*** Supplied records ***
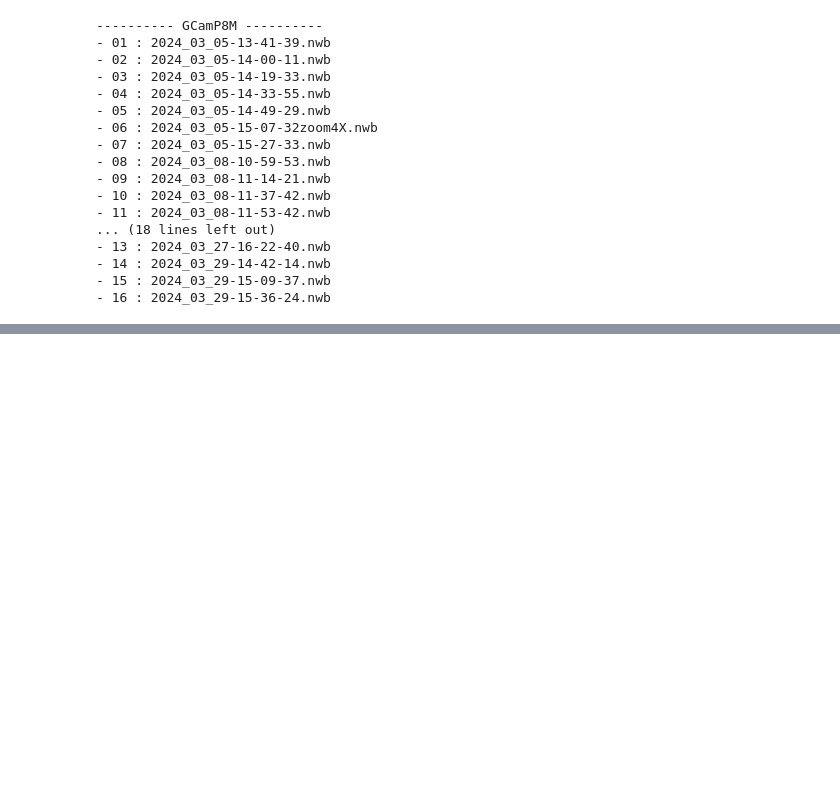
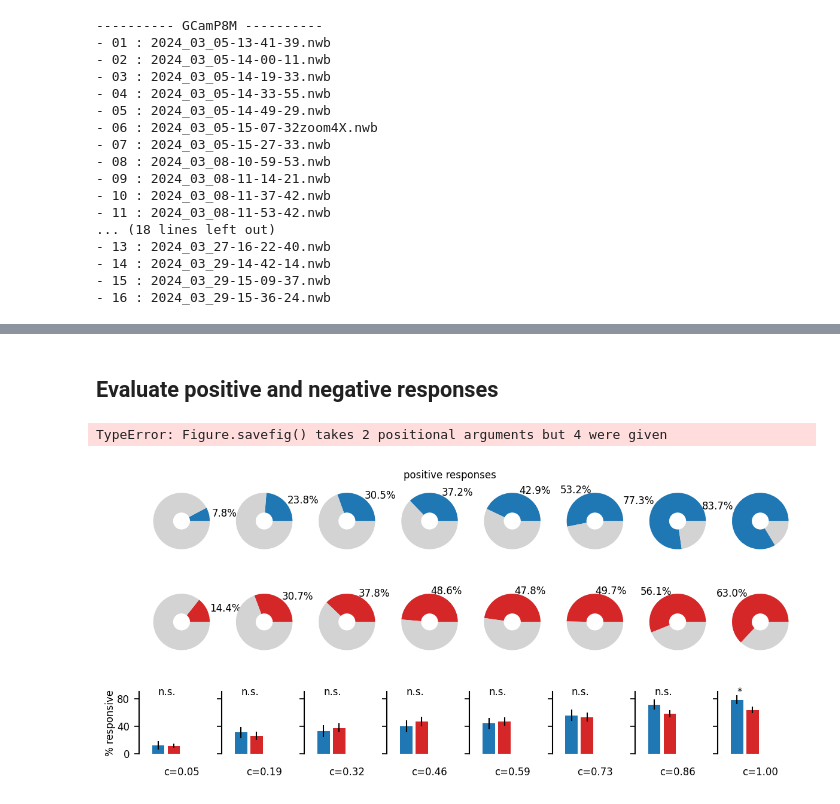
Before and after one commit to cibelemartinsp/2PhotonAnalyses, a Jupyter notebook: notebooks/PV-GCaMP8s-vs-GCaMP8m.ipynb, the cells around one changed output, grey strips where cells are left out. Drawn from its saved outputs; the diff is of its cells as text; code cells hidden in the pictures; blank space fills up the shorter version.

```diff
--- a/notebooks/PV-GCaMP8s-vs-GCaMP8m.ipynb
+++ b/notebooks/PV-GCaMP8s-vs-GCaMP8m.ipynb
@@ -106,0 +211,54 @@ for k in range(3):
+# %% [markdown]
+## Evaluate positive and negative responses
+# %%
+
+COLORS = ['tab:blue', 'tab:red']
+
+for deflect in ['positive', 'negative']:
+
+    fig, AX = pt.figure(axes=(len(contrasts),3), figsize=(1, 1.1),wspace=0.1)
+    fig.suptitle('%s responses' % deflect)
+
+    FRACS = {}
+    for k, key in enumerate(['GCamP8S', 'GCamP8M']):
+        FRACS[key] = []
+        for c, contrast in enumerate(DATASET[key]['contrasts']):
+
+
+            nPos = np.sum([len(X) for X in DATASET[key]['significant-%s-ROIS' % deflect][c]])
+            nTots = np.sum(DATASET[key]['nROIs'])
+
+            pt.pie([100.*(nPos/nTots), 100.*(1-nPos/nTots)],
+                   COLORS=[COLORS[k], 'lightgrey'],
+                   ext_labels= ['%.1f%%' % (100.*(nPos/nTots)), ''],
+                   ax=AX[k][c])
+
+            FRACS[key].append([1.*len(p)/t for (p, t) in\
+                                   zip(DATASET[key]['significant-%s-ROIS' % deflect][c], DATASET[key]['nROIs'])])
+
+            AX[2][c].bar([k], [100.*np.mean(FRACS[key][-1])],
+                       yerr=[100.*scipy.stats.sem(FRACS[key][-1])],
+                       color = COLORS[k])
+
+
+    for c, contrast in enumerate(DATASET[key]['contrasts']):
+        pt.annotate(AX[2][c], '\nc=%.2f' % contrast, (0.5,0.), va='top', ha='center')
+
+    # STATISTICAL TEST
+    for c in range(8):
+        pt.annotate(AX[2][c],
+                    pt.from_pval_to_star(\
+                        scipy.stats.mannwhitneyu(FRACS['GCamP8S'][c], FRACS['GCamP8M'][c]).pvalue),
+                        #scipy.stats.ttest_ind(FRACS['GCamP8S'][c], FRACS['GCamP8M'][c]).pvalue),
+                    (0.2,1), va='center')
+        for k in range(2):
+            AX[k][c].axis('off')
+        pt.set_plot(AX[2][c], ['left'], xlim=[-1,4],
+                    ylabel='% responsive' if c==0 else None,
+                    yticks_labels=[] if c>0 else None)
+    pt.set_common_ylims(AX[2])
+
+    fig.savefig(os.path.expanduser('~'), 'Desktop', '%s-responses.svg' % deflect)
+# %% [output]
+TypeError: Figure.savefig() takes 2 positional arguments but 4 were given
+[figure, added]
```
Also changed, not shown: parts of 9 cells of this notebook.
*** End of Supplied records ***
Determine the number of lines in these entries that contain the word "cells", and write only that number.

◆ Answer area ◆
2